By now we’ve all reset our clocks for the start of daylight saving time, but we wish we could hit snooze bars on our internal biological clocks. Besides costing an hour of sleep, the time change wreaks havoc with our circadian rhythms—even threatening our well-being, researchers warn.
Resetting the inner clock
“An hour seems like a minor change, but moving the clock ahead one hour can be very stressful or disruptive for some people, particularly for those who are already sleep deprived,” warns Dr. Jeffrey P. Barasch, medical director of The Valley Hospital Center for Sleep Medicine in Ridgewood, New Jersey.
Our circadian rhythm, the biological clock located in a part of the brain behind the eyes, determines when we feel alert and when we are sleepy, he says. The clock needs time to adjust to synchronize our bodies with the daily light-dark cycle of the world.
The lost hour: Where does it go?
With daylight savings, a 7 a.m. wakeup becomes 6 a.m. Previously sunlit mornings are dark—at least for a while—slowing the clock adjustment and leaving us feeling tired for more than the one day on which the clocks change, Jeffrey says.
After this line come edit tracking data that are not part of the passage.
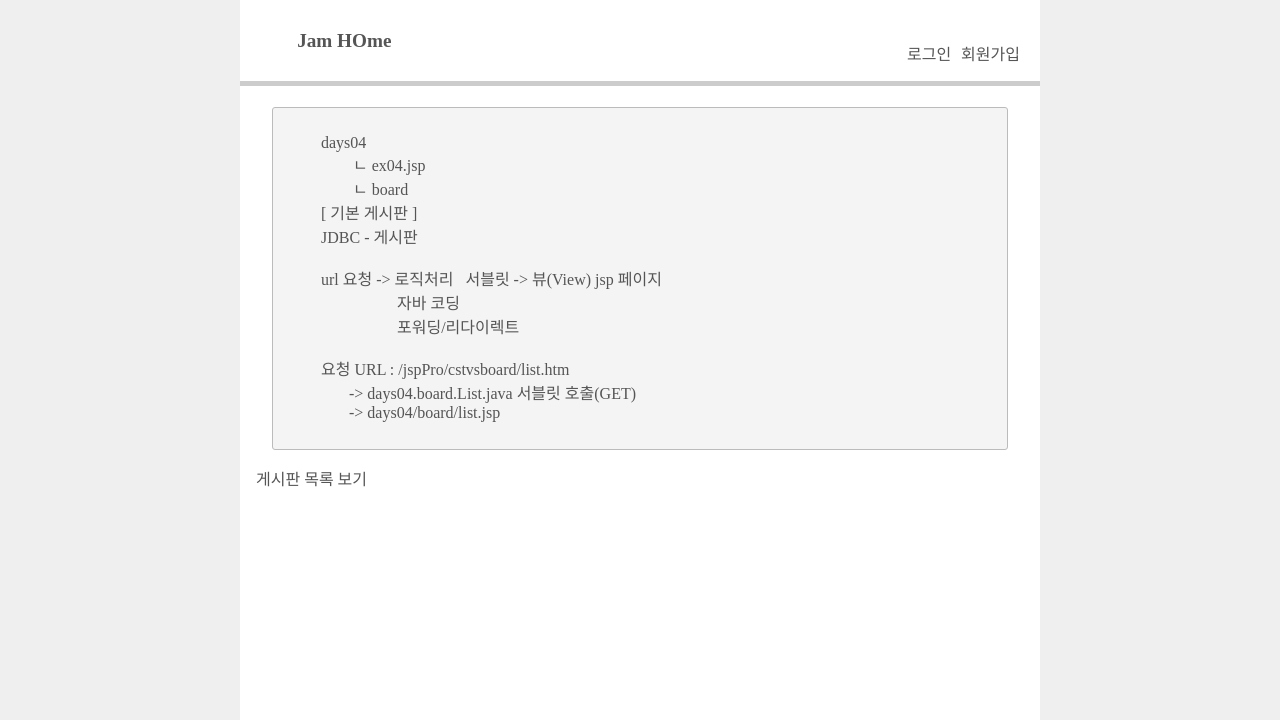
Repository: woals5636/JSPClass
Page: http://localhost/jspPro/days04/ex04.jsp
An editor plug-in stored every save of this project. The page is shown before and after the next save, followed by the edit.
The browser window is 1280 px wide. The pictures show the whole page.
Some web fonts or font styles are not loaded; a fallback is used. The page is served by Tomcat 9. Other server files are loaded and not shown.

Above is the page before, as saved 2024-10-18 07:01:12.

### jspPro/src/main/webapp/days04/ex04.jsp
<%@ page contentType="text/html; charset=UTF-8" pageEncoding="UTF-8"%>
<%@ taglib prefix="c" uri="http://java.sun.com/jsp/jstl/core"%>
<!DOCTYPE html>
<html>
<head>
<meta charset="UTF-8">
<title>Insert title here</title>
<link rel="shortcut icon" type="image/x-icon" href="http://localhost/jspPro/images/SiSt.ico">
<script src="https://ajax.googleapis.com/ajax/libs/jquery/3.7.1/jquery.min.js"></script>
<meta name="viewport" content="width=device-width, initial-scale=1.0">
<meta name="google" content="notranslate">
<link rel="stylesheet" href="http://localhost/jspPro/resources/cdn-main/example.css">
<script src="http://localhost/jspPro/resources/cdn-main/example.js"></script>
<style>
 span.material-symbols-outlined{
    vertical-align: text-bottom;
 }
</style>
</head>
<body>
<header>
  <h1 class="main"><a href="#" style="position: absolute;top:30px;">Jam HOme</a></h1>
  <ul>
    <li><a href="#">로그인</a></li>
    <li><a href="#">회원가입</a></li>
  </ul>
</header>
<div>
  <xmp class="code">
	days04
		ㄴ ex04.jsp
		ㄴ board
	[ 기본 게시판 ]
	JDBC - 게시판

	url 요청 -> 로직처리   서블릿 -> 뷰(View) jsp 페이지
			   자바 코딩
			   포워딩/리다이렉트

	요청 URL : /jspPro/cstvsboard/list.htm
	       -> days04.board.List.java 서블릿 호출(GET)
	       -> days04/board/list.jsp
  </xmp>

  <a href="/jspPro/cstvsboard/list.htm">게시판 목록 보기</a>
</div>
</body>
</html>

### jspPro/src/main/webapp/resources/cdn-main/example.css
@charset "UTF-8";

@import url('https://fonts.googleapis.com/css2?family=Material+Symbols+Outlined:opsz,wght,FILL,GRAD@20..48,100..700,0..1,-50..200');

@font-face {
    font-family: 'GmarketSansMedium';
    src: url('https://cdn.jsdelivr.net/gh/projectnoonnu/noonfonts_2001@1.1/GmarketSansMedium.woff') format('woff');
    font-weight: normal;
    font-style: normal;
}

:root {
	--text-color: #555;
	--sub-text-color: #777;
	--back-color: #EFEFEF;
	--header-color: #444;
	--primary-color: #DEDEDE;
	--secondary-color: #EFEFEF;
	--default-width: 800px;
	--narrow-width: 500px;
	--wide-width: 1200px;
	--text-font: 'GmarketSansMedium';
	--icon-font: 'Material Symbols Outlined';
	--border-color: #CCC;
}

html, body {
	margin: 0;
	padding: 0;
}

html {
	background-color: var(--back-color);
	display: flex;
	justify-content: center;
	min-height: 100vh;
}

body, body.default {
	width: var(--default-width);
	background-color: white;
	padding-bottom: 120px;
}

body.wide {
	width: var(--wide-width);
}

body.narrow {
	width: var(--narrow-width);
}



body, p, div, span, a, input, select, option, textarea, button, table, th, td, label, fieldset, legend {
	font-family: var(--text-font);
	color: var(--text-color);
}

h1, h2, h3 {
	font-family: var(--text-font);
	color: var(--header-color);
	padding: 0 1rem;
	padding-top: .5rem;
}

div > h1, div > h2, div > h3 {
	padding: 0;
}

body > div, body > main > div {
	padding: 0.3rem 1rem;
}


h1 { font-size: 2rem; border-bottom: 1px solid var(--border-color); }
h1 small { font-size: 1.2rem; color: var(--sub-text-color); }
h2 { font-size: 1.5rem; border-bottom: 1px dashed var(--border-color); }
h2 small { font-size: 1.1rem; color: --sub-text-color; }
h3 { font-size: 1.2rem; }
h3 small { font-size: 1rem; color: --sub-text-color; }



h1.main::before {
	font-family: var(--icon-font);
  	content: '\e666';
  	margin-right: 10px;
  	float: left;
	font-size: 2.5rem;
}

h1.sub::before {
	font-family: var(--icon-font);
  	content: '\ea19';
  	margin-right: 10px;
  	float: left;
	font-size: 2.5rem;
}


h1.page::before {
	font-family: var(--icon-font);
  	content: '\e0e0';
  	margin-right: 10px;
  	float: left;
	font-size: 2.5rem;
}

body > header > ul > li > .active{
	background-color: #FFF;
	color:#F00;
}

body > header {
	display: flex;
	justify-content: space-between;
	border-bottom: 5px solid var(--border-color);
	min-height: 74px;
	background-color: #FFF;
}

body > header.sticky {
	position: sticky;
	top: 0;
	z-index: 98;
}

body > header > h1 {
	font-size: 1.2rem;
	border: 0;
}

body > header.in > h1::before {
	font-family: var(--icon-font);
  	content: '\e332‥';
  	margin-right: 3px;
  	float: left;
	font-size: 2rem;
}


body > header > ul {
	list-style-type: none;
	display: flex;
	align-items: flex-end;
	margin-right: 10px;
}

body > header > ul > li {
	margin-right: 10px;
	cursor: pointer;
}

body > header > ul > li > a {
	cursor: pointer;
}


form {
	display: block;
}

form > div {
	padding: 0.3rem 1rem;
}

div > form > div {
	padding: 0.3rem 0;
}

input, textarea, button, select {
	border: 1px solid #BBB;
	border-radius: 3px;
	outline: none;
	resize: none;
	padding: 7px;
	margin: 0;
}

input[type=text]:read-only, textarea:read-only {
	cursor: not-allowed;
	background-color: #FFF;
}

input[type=text]:disabled, textarea:disabled {
	cursor: not-allowed;
	background-color: #EEE;
}

input[type=text], input[type=password], textarea, button, select {
	/* width: 300px; */
}

textarea {
	display: block;
	height: 100px;
}

input[type=button], input[type=submit], button {
	/* width: inherit; */
}

input.short, textarea.short, button.short, select.short {
	width: 100px;
}

input.long, textarea.long, button.long, select.long {
	width: 350px;
}

.narrow input.long, .narrow textarea.long, .narrow button.long, .narrow select.long {
	width: calc(100% - 20px);
}

input.full, textarea.full, button.full, select.full {
	width: calc(100% - 20px);
}

textarea.short {
	height: 50px;
}

textarea.long {
	height: 100px;
}

textarea.full {
	height: 200px;
}

input, textarea {
	padding-top: 8px;
}

input[type=button], input[type=submit], button {
	padding: 5px 10px;
	background-color: var(--secondary-color);
	cursor: pointer;
	min-height: 36px;
}

input[type=button].primary, input[type=submit].primary, button.primary {
	/* background-color: rgba(100, 149, 237, .2); */
	background-color: var(--primary-color);
}

input[type=button].primary:hover, input[type=submit].primary:hover, button.primary:hover {
	/* background-color: rgba(100, 149, 237, .3); */
	background-color: var(--secondary-color);
}

input[type=button]:hover, input[type=submit]:hover, button:hover {
	background-color: var(--primary-color);
}

button {
	position: relative;
	left: 0;
	top: 0;
	padding-left: 35px;
}

button .material-symbols-outlined {
	position: absolute;
	left: 10px;
	top: 4px;
}

/* k2nik add */
button.login::before {
	font-family: var(--icon-font);
  	content: '\ea77';
	position: absolute;
	left: 11px;
	top: 4px;
	font-size: 1.25rem;
}

/* k2nik logout */
button.logout::before {
	font-family: var(--icon-font);
  	content: '\e9ba';
	position: absolute;
	left: 11px;
	top: 4px;
	font-size: 1.25rem;
}

/* k2nik help */
button.help::before {
	font-family: var(--icon-font);
  	content: '\f1c0';
	position: absolute;
	left: 11px;
	top: 4px;
	font-size: 1.25rem;
}

button.add::before{
	font-family: var(--icon-font);
  	content: '\e746';
	position: absolute;
	left: 11px;
	top: 4px;
	font-size: 1.25rem;
}

button.back::before {
	font-family: var(--icon-font);
  	content: '\e166';
	position: absolute;
	left: 11px;
	top: 4px;
	font-size: 1.25rem;
}

button.list::before {
	font-family: var(--icon-font);
  	content: '\e0ee';
	position: absolute;
	left: 11px;
	top: 4px;
	font-size: 1.25rem;
}


button.del::before {
	font-family: var(--icon-font);
  	content: '\e872';
	position: absolute;
	left: 11px;
	top: 4px;
	font-size: 1.25rem;
}


button.edit::before {
	font-family: var(--icon-font);
  	content: '\e745';
	position: absolute;
	left: 11px;
	top: 4px;
	font-size: 1.25rem;
}


button.login::before {
	font-family: var(--icon-font);
  	content: '\ea77';
	position: absolute;
	left: 11px;
	top: 4px;
	font-size: 1.25rem;
}


button.logout::before {
	font-family: var(--icon-font);
  	content: '\e9ba';
	position: absolute;
	left: 11px;
	top: 4px;
	font-size: 1.25rem;
}


button.in::before {
	font-family: var(--icon-font);
  	content: '\f71a';
	position: absolute;
	left: 11px;
	top: 4px;
	font-size: 1.25rem;
}


button.out::before {
	font-family: var(--icon-font);
  	content: '\f70e';
	position: absolute;
	left: 11px;
	top: 4px;
	font-size: 1.25rem;
}


button.reply::before {
	font-family: var(--icon-font);
  	content: '\e15e';
	position: absolute;
	left: 11px;
	top: 4px;
	font-size: 1.25rem;
}


button.comment::before {
	font-family: var(--icon-font);
  	content: '\e0b9';
	position: absolute;
	left: 11px;
	top: 4px;
	font-size: 1.25rem;
}


button.modal::before {
	font-family: var(--icon-font);
  	content: '\e89e';
	position: absolute;
	left: 11px;
	top: 4px;
	font-size: 1.25rem;
}


button.ok::before {
	font-family: var(--icon-font);
  	content: '\e86c';
	position: absolute;
	left: 11px;
	top: 4px;
	font-size: 1.25rem;
}


button.cancel::before {
	font-family: var(--icon-font);
  	content: '\e5c9';
	position: absolute;
	left: 11px;
	top: 4px;
	font-size: 1.25rem;
}

button.search::before {
	font-family: var(--icon-font);
  	content: '\e8b6';
	position: absolute;
	left: 11px;
	top: 4px;
	font-size: 1.25rem;
}

button.home::before {
	font-family: var(--icon-font);
  	content: '\e88a';
	position: absolute;
	left: 11px;
	top: 4px;
	font-size: 1.25rem;
}


button.sidebar::before {
	font-family: var(--icon-font);
  	content: '\f7e4';
	position: absolute;
	left: 11px;
	top: 4px;
	font-size: 1.25rem;
}


button.sidebar-right::before {
	font-family: var(--icon-font);
  	content: '\f7e5';
	position: absolute;
	left: 11px;
	top: 4px;
	font-size: 1.25rem;
}




button::before {
	font-family: var(--icon-font);
  	content: '\e323';
	position: absolute;
	left: 11px;
	top: 4px;
	font-size: 1.25rem;
}


table {
	border-collapse: collapse;
	margin: 1rem;
	box-sizing: border-box;
	width: calc(100% - 32px);
}

table.content {
	width: auto;
}

div > table {
	margin: 0;
}

table th, table td {
	border: 1px solid var(--border-color);
	padding: 7px;
	font-weight: normal;
}

table th {
	background-color: var(--back-color);
}

table.vertical th {
	width: 150px;
}

table.vertical td {
	width: calc(100% - 182px);
	padding-left: 10px;
}

table.content td, table.content th {
	width: auto;
}

body.narrow table.vertical th {
	width: 100px;
}

body.narrow table.vertical td {
	width: calc(100% - 182px);
}


table + table {
	margin-top: 30px;
}


p {
	padding: 0 1rem;
}

a {
	text-decoration: none;
}

a:hover {
	color: rgba(255, 99, 71, .7);
}

hr {
	border: 0;
	border-top: 1px solid var(--border-color);
	margin: 2rem 0;
}

.message {
	border: 1px solid var(--border-color);
	background-color: #EFEFEF;
	margin: 1rem;
	width: auto;
	padding-top: 10px;
	padding-bottom: 10px;
	font-size: 14px;
}

.message[title]::before {
	content: attr(title);
	display: block;
	border-bottom: 1px solid var(--border-color);
	padding-bottom: 5px;
	margin-bottom: 10px;
	margin-top: 7px;
}

.message.short {
	max-width: 250px;
}

.message.long {
	max-width: 500px;
}

.badge {
	float: right;
	font-size: .8rem;
	margin-top: 2px;
	margin-right: 2px;
	text-shadow: 0 0 7px gray;
}

.badge.left {
	float: none;
	margin-left: 2px;
}

.badge.right {
	float: right;
}

.badge.red {
	border-radius: 50%;
	padding: 2px 5px;
	background-color: rgb(255, 99, 71, .3);
}

.badge.yellow {

	border-radius: 50%;
	padding: 2px 5px;
	background-color: rgb(255, 215, 0, .5);
}

.badge.blue {
	border-radius: 50%;
	padding: 2px 5px;
	background-color: rgb(100, 149, 237, .3);
}

label + label {
	margin-left: 7px;
}

label input[type=checkbox], label input[type=radio] {
	transform: translate(0, 1px);
}

.group {
	display: flex;
}

.modal-content .group {
	margin-bottom: .5rem;
}

.group label {
	border: 1px solid #BBB;
	border-radius: 3px;
	outline: none;
	resize: none;
	padding: 7px 14px;
	margin: 0;
	border-top-right-radius: 0;
	border-bottom-right-radius: 0;
	background-color: #EFEFEF;
	white-space: nowrap;
	font-size: 14px;
}

.group input[type=text] {
	margin-left: -1px;
	border-top-left-radius: 0;
	border-bottom-left-radius: 0;
}

.group select {
	margin-left: -1px;
	border-top-left-radius: 0;
	border-bottom-left-radius: 0;
}

.group input.full[type=text] {
	margin-left: -1px;
	border-top-left-radius: 0;
	border-bottom-left-radius: 0;
	width: 100%;
}

.group input[type=button]:first-child, .group button:first-child {
	border-top-left-radius: 3px;
	border-bottom-left-radius: 3px;
	margin-left: 0px;
}

.group input[type=button], .group button {
	border-radius: 0;
	margin-left: -1px;
}

.group input[type=button]:last-child, .group button:last-child {
	margin-left: -1px;
	border-top-right-radius: 3px;
	border-bottom-right-radius: 3px;
}

.seperate {
	display: flex;
	justify-content: space-between;
}

div.list {
	width: max-content;
	margin: 1rem;
	border: 1px solid #BBB;
	border-radius: 3px;
	padding: 0;
}

div.list.full {
	width: auto;
	display: block;
	margin: 1rem;
	border: 1px solid #BBB;
	border-radius: 3px;
	padding: 0;
}

div.list > div {
	padding: .5rem 1rem;
	margin: 0;
	border-bottom: 1px solid #BBB;
}

div.list > div:last-child {
	border-bottom: 0;
}

pre.code , xmp.code{
	font-family: consols;
	background-color: rgba(150, 150, 150, .1);
	border: 1px solid #BBB;
	border-radius: 3px;
	padding: .5rem 1rem;
	padding-bottom: .6rem;
	margin: 1rem;
}




*[data-modal-window] {
	position: fixed;
	background-color: rgba(0, 0, 0, .3);
	left: 0;
	top: 0;
	display: none;
	justify-content: center;
	align-items: flex-start;
	width: 100%;
	min-height: 100vh;
	z-index: 100;
	opacity: 0;
	transition: 500ms all;
}

*[data-modal-window] .modal-container {
	border-radius: 5px;
	padding: 1rem;
	padding-bottom: .5rem;
	margin-top: -500px;
	opacity: 0;
	width: 500px;
	background-color: #FFF;
	margin-right: 2rem;
	transition: 500ms all;
}

*[data-modal-size=content] .modal-container {
	width: auto;
}

*[data-modal-size=narrow] .modal-container {
	width: 300px;
}

*[data-modal-size=wide] .modal-container {
	width: 760px;
}


*[data-modal-window] .modal-header {
	border-bottom: 1px solid var(--border-color);
	padding: 2px 5px;
}

*[data-modal-window] .modal-content {
	padding: 1rem 5px;
}

*[data-modal-window] .modal-content div:last-child {
	margin-top: 1rem;
	text-align: right;
}



*[data-sidebar-window] {
	position: fixed;
	background-color: #FFF;
	left: 0;
	top: 0;
	display: block;
	width: 300px;
	border-right: 1px solid var(--border-color);
	box-sizing: border-box;
	box-shadow: 0 0 3px var(--back-color);
	min-height: 100vh;
	z-index: 99;
	transform: translate(-300px, 0);
	transition-duration: 500ms;
	transition-property: transform;
}

*[data-sidebar-direction=right] {
	left: auto;
	right: 0;
	transform: translate(300px, 0);
	border-left: 1px solid var(--border-color);
}

*[data-sidebar-size=wide] {
	width: 500px;
	transform: translate(-500px, 0);
}

*[data-sidebar-window] .sidebar-title {
	border-bottom: 1px solid var(--border-color);
	margin-top: 20px;
	margin-bottom: 20px;
	padding-bottom: 5px;
	display: flex;
	justify-content: space-between;
}

*[data-sidebar-window] .sidebar-title span:last-child {
	cursor: pointer;
}


/* K2Nik pagination */
.center {
  text-align: center;
}

.pagination {
  display: inline-block;
}

.pagination a {
  color: black;
  float: left;
  padding: 3px 6px;
  text-decoration: none;
  transition: background-color .3s;
  border: 1px solid #ddd;
  margin: 0 3px;
}

.pagination a.active {
  background-color: #4CAF50;
  color: white;
  border: 1px solid #4CAF50;
}

.pagination a:hover:not(.active) {background-color: #ddd;}

### jspPro/src/main/webapp/resources/cdn-main/example.js

window.onload = () => {

    const list = document.querySelectorAll('input, textarea');

    list.forEach(item => {
        item.setAttribute('autocomplete', 'off');
    });


    const modal_btn_list = document.querySelectorAll('*[data-modal-button]');

    modal_btn_list.forEach(item => {
        item.onclick = function() {

            const name = this.dataset['modalButton'];
            const modal_window = document.querySelector('*[data-modal-window=' + name);

            const container = document.createElement('div');
            container.className = 'modal-container';



            const modal_header = document.createElement('div');
            modal_header.textContent = modal_window.dataset['modalTitle'];
            modal_header.className = 'modal-header';
            container.appendChild(modal_header);

            const modal_content = document.createElement('div');
            modal_content.className = 'modal-content';
            container.appendChild(modal_content);

            Array.from(modal_window.childNodes).forEach(item => {
                modal_content.appendChild(item);
            });

            modal_window.appendChild(container);

            modal_window.style.display = 'flex';

            setTimeout(() => {
                modal_window.style.opacity = 1;
                container.style.marginTop = '20px';
                container.style.opacity = 1;
            }, 50);


            const modal_ok = document.querySelector('*[data-modal-ok=' + name);
            modal_ok.addEventListener('click', function() {
                modal_window.style.opacity = 0;
                container.style.marginTop = '-500px';
                container.style.opacity = 0;

                setTimeout(() => {
                    modal_window.innerHTML = modal_content.innerHTML;
                    modal_window.style.display = 'none';
                }, 500);

            });

            const modal_cancel = document.querySelector('*[data-modal-cancel=' + name);
            modal_cancel.addEventListener('click', function() {

                modal_window.style.opacity = 0;
                container.style.marginTop = '-500px';
                container.style.opacity = 0;

                setTimeout(() => {
                    modal_window.innerHTML = modal_content.innerHTML;
                    modal_window.style.display = 'none';
                }, 500);
            });


        };
    });


    const sidebar_btn_list = document.querySelectorAll('*[data-sidebar-button]');

    sidebar_btn_list.forEach(item => {
        item.onclick = function() {



            const name = this.dataset['sidebarButton'];
            const sidebar_window = document.querySelector('*[data-sidebar-window=' + name);

            if (sidebar_window.style.transform == 'translate(0px, 0px)') return;



            sidebar_window.style.transform = 'translate(0, 0)';

            const sidebar_title = document.createElement('div');
            sidebar_title.className = 'sidebar-title';
            sidebar_title.innerHTML = '<span>' + sidebar_window.dataset['sidebarTitle'] + '</span><span class="material-symbols-outlined">close</span>';

            sidebar_title.children[1].onclick = function() {

                let sign = 1;
                let distance = 300;

                if (sidebar_window.dataset['sidebarDirection'] != 'right') {
                    sign = -1;
                } else {
                    sign = 1;
                }

                if (sidebar_window.dataset['sidebarSize'] != 'wide') {
                    distance = 300;
                } else {
                    distance = 500;
                }

                distance *= sign;

                sidebar_window.style.transform = 'translate(' + distance + 'px, 0)';

                setTimeout(function() {
                    sidebar_window.removeChild(sidebar_window.children[0]);
                }, 500);
            };


            sidebar_window.prepend(sidebar_title);

        }
    });

};

// window.onkeydown = function(event) {

//     if (event.keyCode == 27) {
//         if (document.querySelector('[data-modal-window').style.display == 'flex') {
//             document.querySelector('[data-modal-window').style.display = 'none';
//         }
//     }

// };

After the next save:
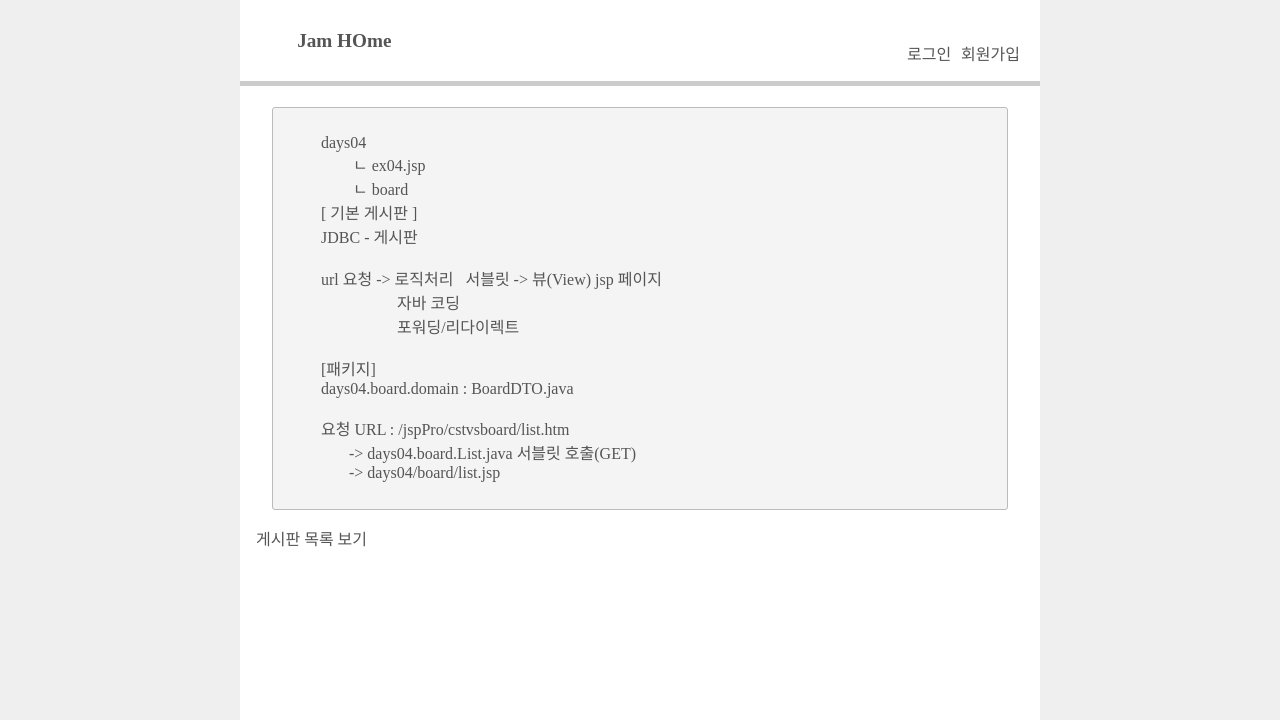
Saved 89 s later.
--- a/jspPro/src/main/webapp/days04/ex04.jsp
+++ b/jspPro/src/main/webapp/days04/ex04.jsp
@@ -37,6 +37,9 @@
 			   자바 코딩
 			   포워딩/리다이렉트
 
+	[패키지]
+	days04.board.domain : BoardDTO.java
+
 	요청 URL : /jspPro/cstvsboard/list.htm
 	       -> days04.board.List.java 서블릿 호출(GET)
 	       -> days04/board/list.jsp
Some German researchers believe our bodies never adjust fully to daylight saving time.
“When you change clocks to daylight saving time, you don't change anything related to sun time,” lead researcher Till Roenneberg of Ludwig-Maximilians-University in Munich said in a 2007 study of time-change disruption. “This is one of those human arrogances—that we can do whatever we want as long as we are disciplined. We forget that there is a biological clock that is as old as living organisms, a clock that cannot be fooled. The pure social change of time cannot fool the clock.”
Be careful out there
On average, we sleep 40 minutes less than our normal times on the Sunday nights following the springtime changes, the National Sleep Foundation says. The consequences show the next day in terms of increased listlessness at work, according to a Penn State study; and even an increase in heart attacks and workplace injuries.
“Pay close attention to light exposures since it will be brighter outside at bedtime now,” advises Lauren Hale, Ph.D., Stony Brook University School of Medicine professor and inaugural editor of Sleep Health journal. “This means you should be sure to shut your shades in addition to shutting off your screens at bedtime,” she said.
Here are more tips to help us restore our well-being:
- Go to bed at your usual time after the time change.
- Get up at your usual time.
- Get sunlight soon after awakening.
- Avoid sunlight or bright light in the evening.
- Don’t nap within a few hours of your regular bedtime.
- Avoid caffeine, nicotine and alcohol for several hours before bedtime.
Jim Gold is a veteran journalist who splits his time between Seattle and San Francisco.